▶ Problem:
In the entries below, count the lines that contain the word "html" and give only that number.

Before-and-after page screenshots
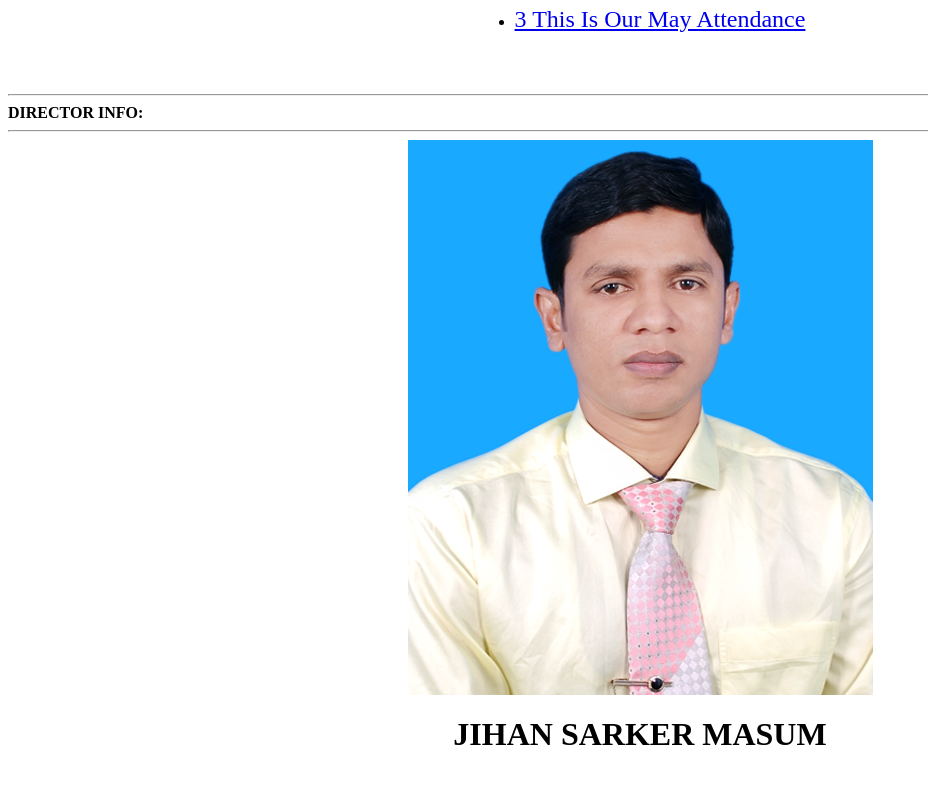
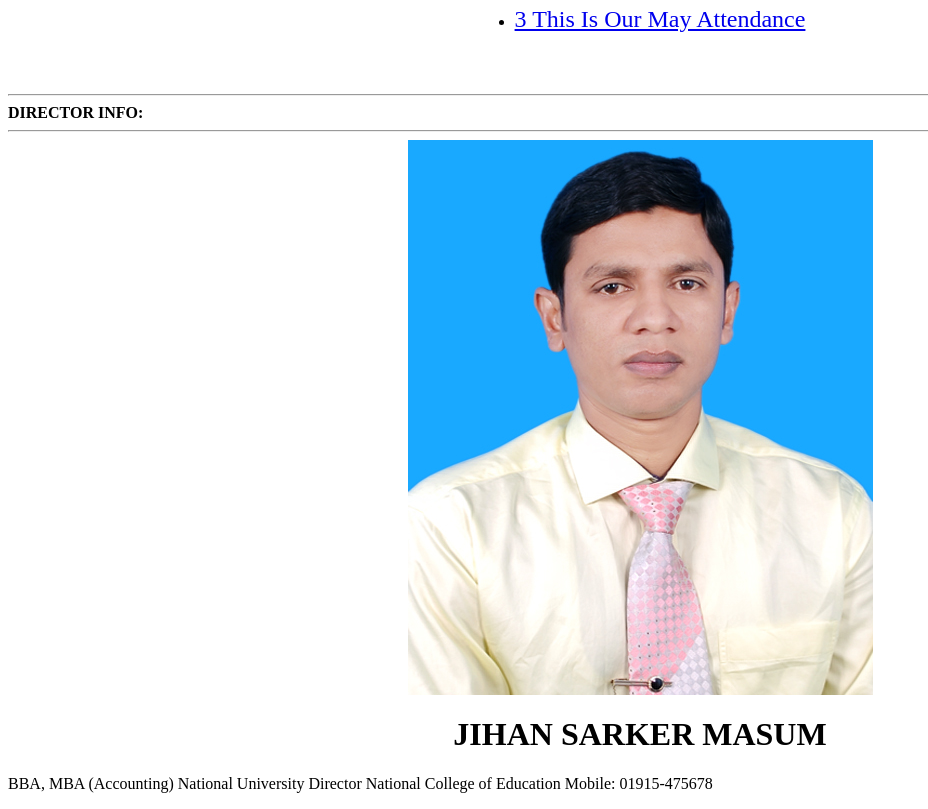
Before and after one commit to fahim5863/fahim, a plain HTML site: page index.html in a window 1280 px wide. Shown: the part 366-1175 px from the top of the page, without its empty margins (0-928 px from the left). Before the commit the page ends 1141 px from the top, so only its background shows below. Drawn offline with Linux system fonts and the light colour scheme.

Commit message:
Update index.html

```diff
--- a/index.html
+++ b/index.html
@@ -55,5 +55,9 @@
     <center>
       <h1>JIHAN SARKER MASUM</h1>
     </center>
+     <p>
+BBA, MBA (Accounting) National University
+Director National College of Education
+Mobile: 01915-475678</p>
   </body>
 </html>
```
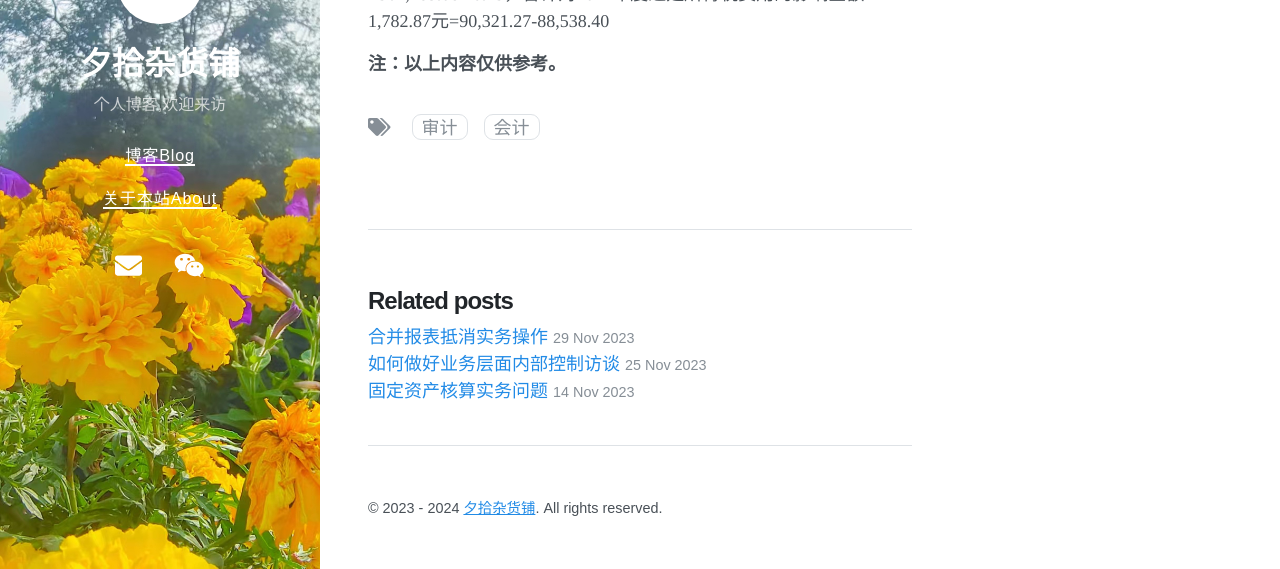
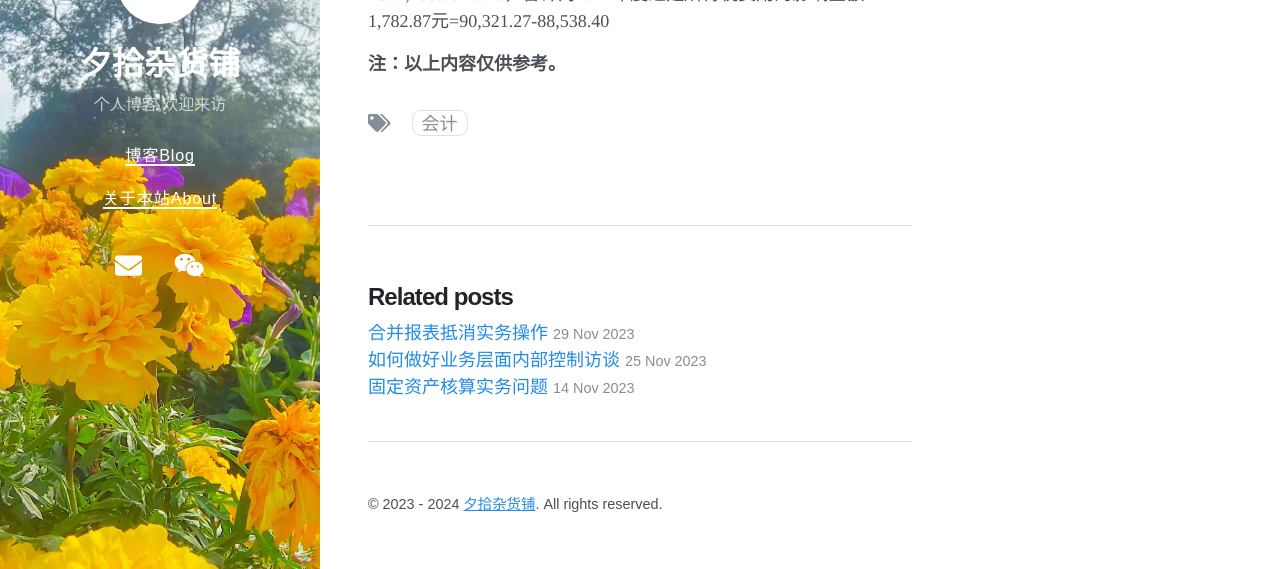
Before and after one commit to Leonwann/Leonwann.GitHub.io, a Jekyll site: the page built from _posts/2024-1-28-zulinzhunzeshuikuai.md, in a window 1280 px wide and 900 px high, scrolled down 1482 px. Shown: the part 331-900 px from the top of the window. Built offline with Jekyll 4.4.1, drawn with Linux system fonts in a browser that asks for light colours; nearby versions of some CDN libraries.

Commit message:
Update 2024-1-28-zulinzhunzeshuikuai.md

```diff
--- a/_posts/2024-1-28-zulinzhunzeshuikuai.md
+++ b/_posts/2024-1-28-zulinzhunzeshuikuai.md
@@ -3,7 +3,6 @@ layout: post
 title: "如何理解新租赁准则下的税会差异"
 author: Xishi
 tags:
-- 审计
 - 会计
 date: 2024-1-28 13：00 +0800
 toc:  true
```
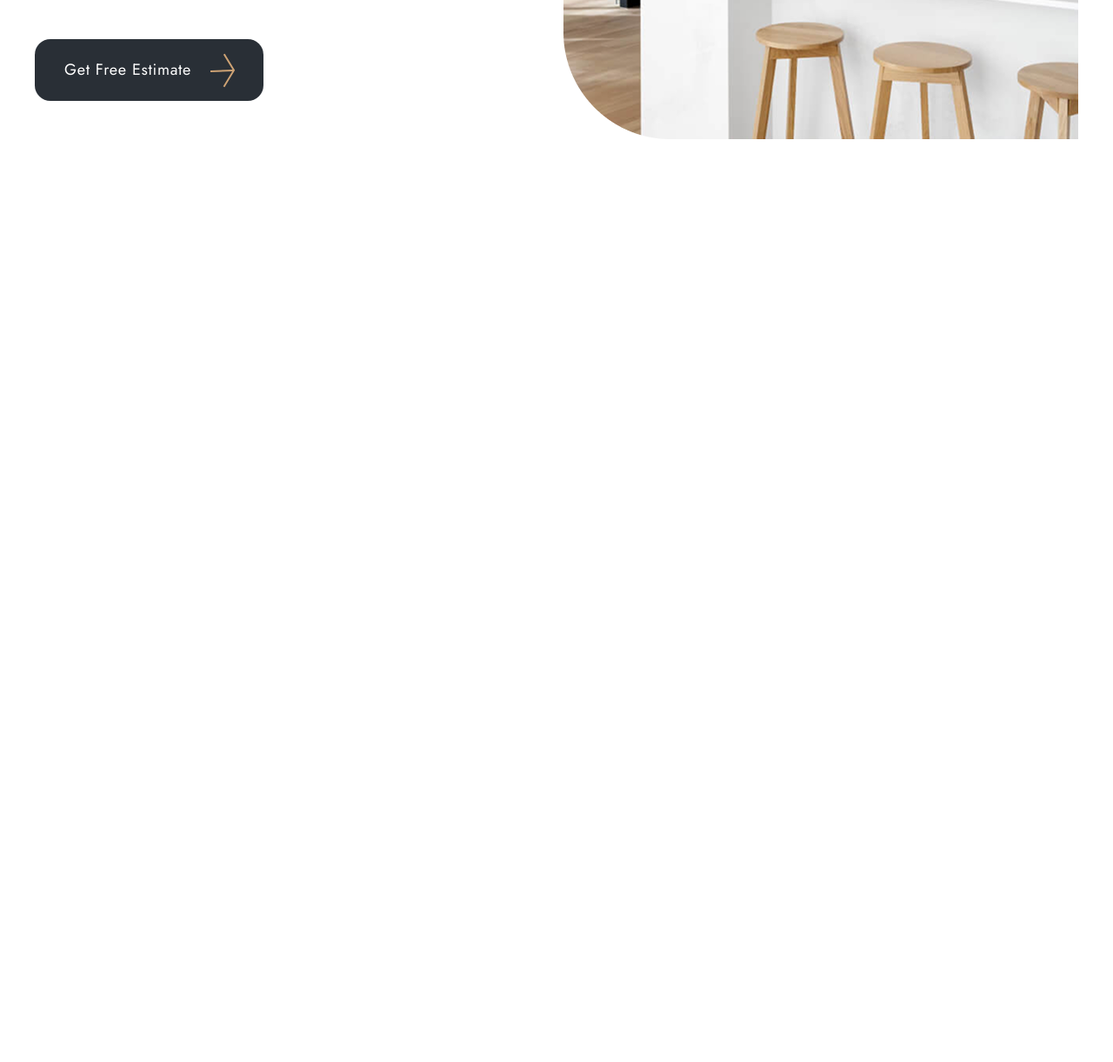
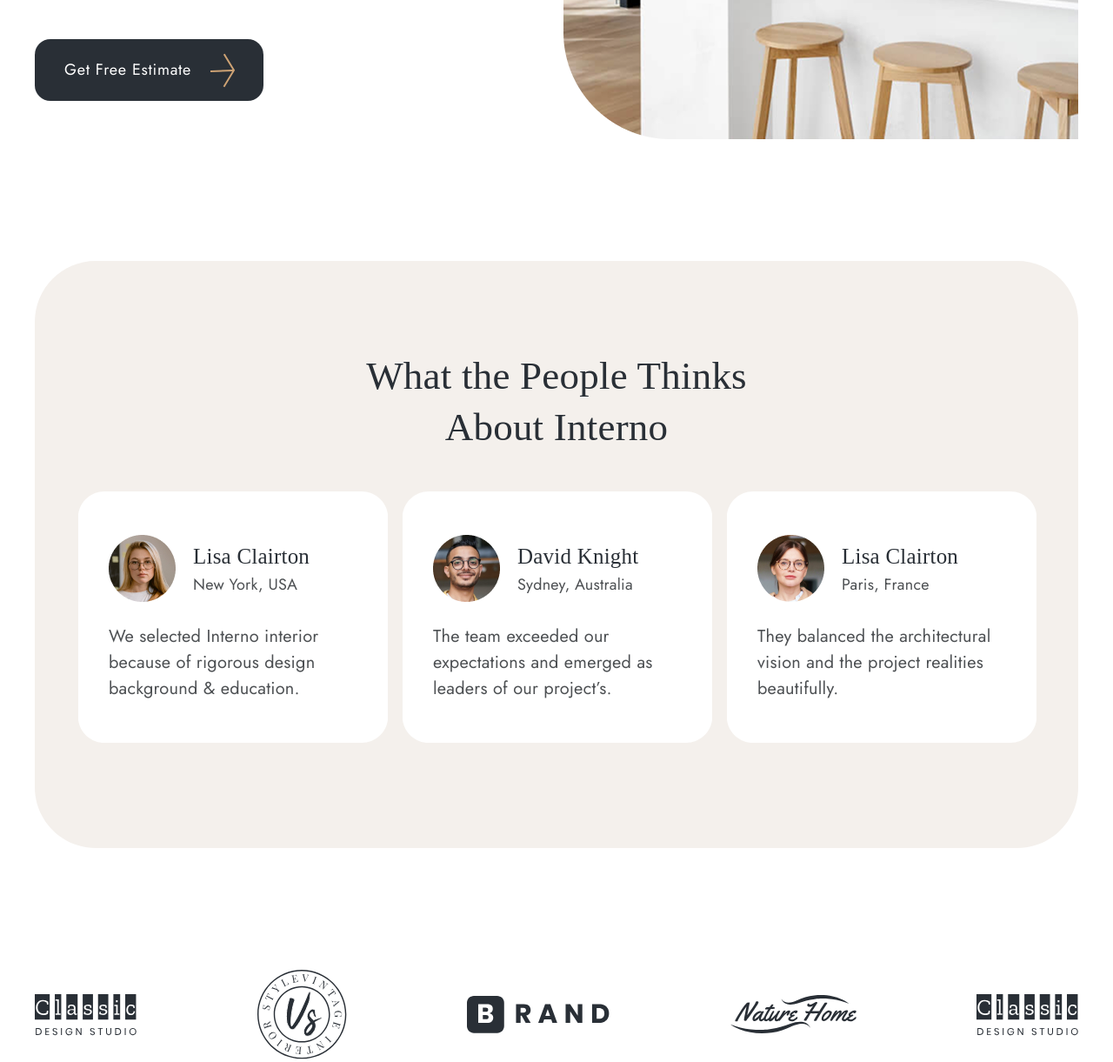
Before and after one commit to Van1ti/interno, a plain HTML site: page index.html in a window 1280 px wide. Shown: the part 1830-3051 px from the top of the page at 87% size. Before the commit the page ends 2130 px from the top, so only its background shows below. Drawn offline with Linux system fonts and the light colour scheme.

Commit message:
commit
main

```diff
--- a/index.html
+++ b/index.html
@@ -67,7 +67,8 @@
                 <h3 class="callUs_box--title">We Tackle The Most Challenging Designs</h3>
                 <p class="callUs_box--text">The world needs innovators and problem solvers who turn challenges into
                     greater
-                    opportunities. We have <br>an insatiable curiosity about transformative trends challenging the status.
+                    opportunities. We have <br>an insatiable curiosity about transformative trends challenging the
+                    status.
                 </p>
                 <div class="callUs_box--phone">
                     <img src="./img/phone.svg" alt="phone">
@@ -83,6 +84,51 @@
             </div>
             <img src="./img/kitchen.png" alt="kitchen">
         </section>
+        <section class="thoughts">
+            <h3 class="thoughts_title">What the People Thinks About Interno</h3>
+            <div class="thoughts_container">
+                <div class="thoughts_container--box">
+                    <div class="thoughts_container--box--info">
+                        <img src="./img/lisa.interno.png" alt="lisa_clairton">
+                        <div>
+                            <p class="thoughts_container--box--info--name">Lisa Clairton</p>
+                            <p class="thoughts_container--box--info--loc">New York, USA</p>
+                        </div>
+                    </div>
+                    <p class="thoughts_container--box--text">We selected Interno interior because of rigorous design
+                        background & education.</p>
+                </div>
+                <div class="thoughts_container--box">
+                    <div class="thoughts_container--box--info">
+                        <img src="./img/david.interno.png" alt="david_knight">
+                        <div>
+                            <p class="thoughts_container--box--info--name">David Knight</p>
+                            <p class="thoughts_container--box--info--loc">Sydney, Australia</p>
+                        </div>
+                    </div>
+                    <p class="thoughts_container--box--text1">The team exceeded our expectations and emerged as leaders
+                        of our project’s.</p>
+                </div>
+                <div class="thoughts_container--box">
+                    <div class="thoughts_container--box--info">
+                        <img src="./img/lisa1.interno.png" alt="lisa_clairton">
+                        <div>
+                            <p class="thoughts_container--box--info--name">Lisa Clairton</p>
+                            <p class="thoughts_container--box--info--loc">Paris, France</p>
+                        </div>
+                    </div>
+                    <p class="thoughts_container--box--text2">They balanced the architectural vision and the project
+                        realities beautifully.</p>
+                </div>
+            </div>
+        </section>
+        <section class="brand">
+            <img src="./img/home_logo.interno.svg" alt="home_logo">
+            <img src="./img/vs_logo.interno.svg" alt="vs_logo">
+            <img src="./img/brand_logo.interno.svg" alt="brand_logo">
+            <img src="./img/nature_home_logo.interno.svg" alt="nature_home_logo">
+            <img src="./img/classic_logo.interno.svg" alt="classic_logo">
+        </section>
     </main>
 </body>
 
--- a/style.css
+++ b/style.css
@@ -99,6 +99,7 @@ a {
     display: flex;
     align-items: center;
     gap: 21px;
+    cursor: pointer;
 
     dream_box--btn--p {
         width: 106px;
@@ -163,6 +164,7 @@ a {
     border: none;
     box-shadow: none;
     background-color: rgba(255, 255, 255, 1);
+    cursor: pointer;
 }
 
 .more_box--btn1 {
@@ -183,6 +185,7 @@ a {
     box-shadow: none;
     background-color: rgba(255, 255, 255, 1);
     margin-top: 33px;
+    cursor: pointer;
 }
 
 .callUs {
@@ -253,7 +256,7 @@ a {
 }
 
 .callUs_box--btn {
-     width: 263px;
+    width: 263px;
     height: 71px;
     font-family: Jost;
     font-weight: 400;
@@ -270,8 +273,129 @@ a {
     display: flex;
     align-items: center;
     gap: 21px;
+    cursor: pointer;
 
     dream_box--btn--p {
         width: 162px;
     }
 }
+
+.thoughts {
+    margin: 0 auto;
+    background-image: url(./img/thoughts_bg.interno.svg);
+    background-repeat: no-repeat;
+    background-position: center center;
+    background-size: cover;
+    margin-bottom: 140px;
+    width: 1200px;
+    height: 675px;
+}
+
+
+.thoughts_title {
+    font-family: DM Serif Display;
+    font-weight: 400;
+    font-style: Regular;
+    font-size: 45px;
+    line-height: 58.5px;
+    letter-spacing: 0.22px;
+    text-align: center;
+    color: rgba(41, 47, 54, 1);
+    width: 479px;
+    display: block;
+    margin: 0 auto;
+    padding-top: 103px;
+    padding-bottom: 45px;
+}
+
+.thoughts_container {
+    display: flex;
+    align-items: center;
+    gap: 17px;
+    margin-left: 50px;
+}
+
+.thoughts_container--box {
+    background-image: url(./img/thoughts_box_bg.interno.svg);
+    background-repeat: no-repeat;
+    background-position: center center;
+    background-size: cover;
+    width: 356px;
+    height: 289px;
+}
+
+.thoughts_container--box--info {
+    display: flex;
+    align-items: center;
+    gap: 20px;
+    margin: 50px 30px 0px 35px;
+
+}
+
+.thoughts_container--box--info--name {
+    font-family: DM Serif Display;
+    font-weight: 400;
+    font-style: Regular;
+    font-size: 25px;
+    line-height: 37.5px;
+    letter-spacing: 0.22px;
+    color: rgba(41, 47, 54, 1);
+}
+
+.thoughts_container--box--info--loc {
+    font-family: Jost;
+    font-weight: 400;
+    font-style: Regular;
+    font-size: 18px;
+    line-height: 27px;
+    letter-spacing: 0.22px;
+    color: rgba(77, 80, 83, 1);
+}
+
+.thoughts_container--box--text {
+    font-family: Jost;
+    font-weight: 400;
+    font-style: Regular;
+    font-size: 20px;
+    line-height: 30px;
+    letter-spacing: 0.22px;
+    color: rgba(77, 80, 83, 1);
+    width: 244px;
+    height: 90px;
+    margin: 25px 75px 45px 35px;
+}
+
+.thoughts_container--box--text1 {
+    font-family: Jost;
+    font-weight: 400;
+    font-style: Regular;
+    font-size: 20px;
+    line-height: 30px;
+    letter-spacing: 0.22px;
+    color: rgba(77, 80, 83, 1);
+    width: 256px;
+    height: 90px;
+    margin: 25px 75px 45px 35px;
+}
+
+.thoughts_container--box--text2 {
+    font-family: Jost;
+    font-weight: 400;
+    font-style: Regular;
+    font-size: 20px;
+    line-height: 30px;
+    letter-spacing: 0.22px;
+    color: rgba(77, 80, 83, 1);
+    width: 274px;
+    height: 90px;
+    margin: 25px 75px 45px 35px;
+}
+
+.brand{
+    margin: 0 auto;
+    max-width: 1200px;
+    display: flex;
+    justify-content: space-between;
+    align-items: center;
+    margin-bottom: 100px;
+}
```
Also changed, not shown: img/brand_logo.interno.svg (added), img/classic_logo.interno.svg (added), img/david.interno.png (added), img/home_logo.interno.svg (added), img/lisa.interno.png (added), img/lisa1.interno.png (added), img/nature_home_logo.interno.svg (added), img/thoughts_bg.interno.svg (added), img/thoughts_box_bg.interno.svg (added), img/vs_logo.interno.svg (added).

▶ Solution to this problem:
8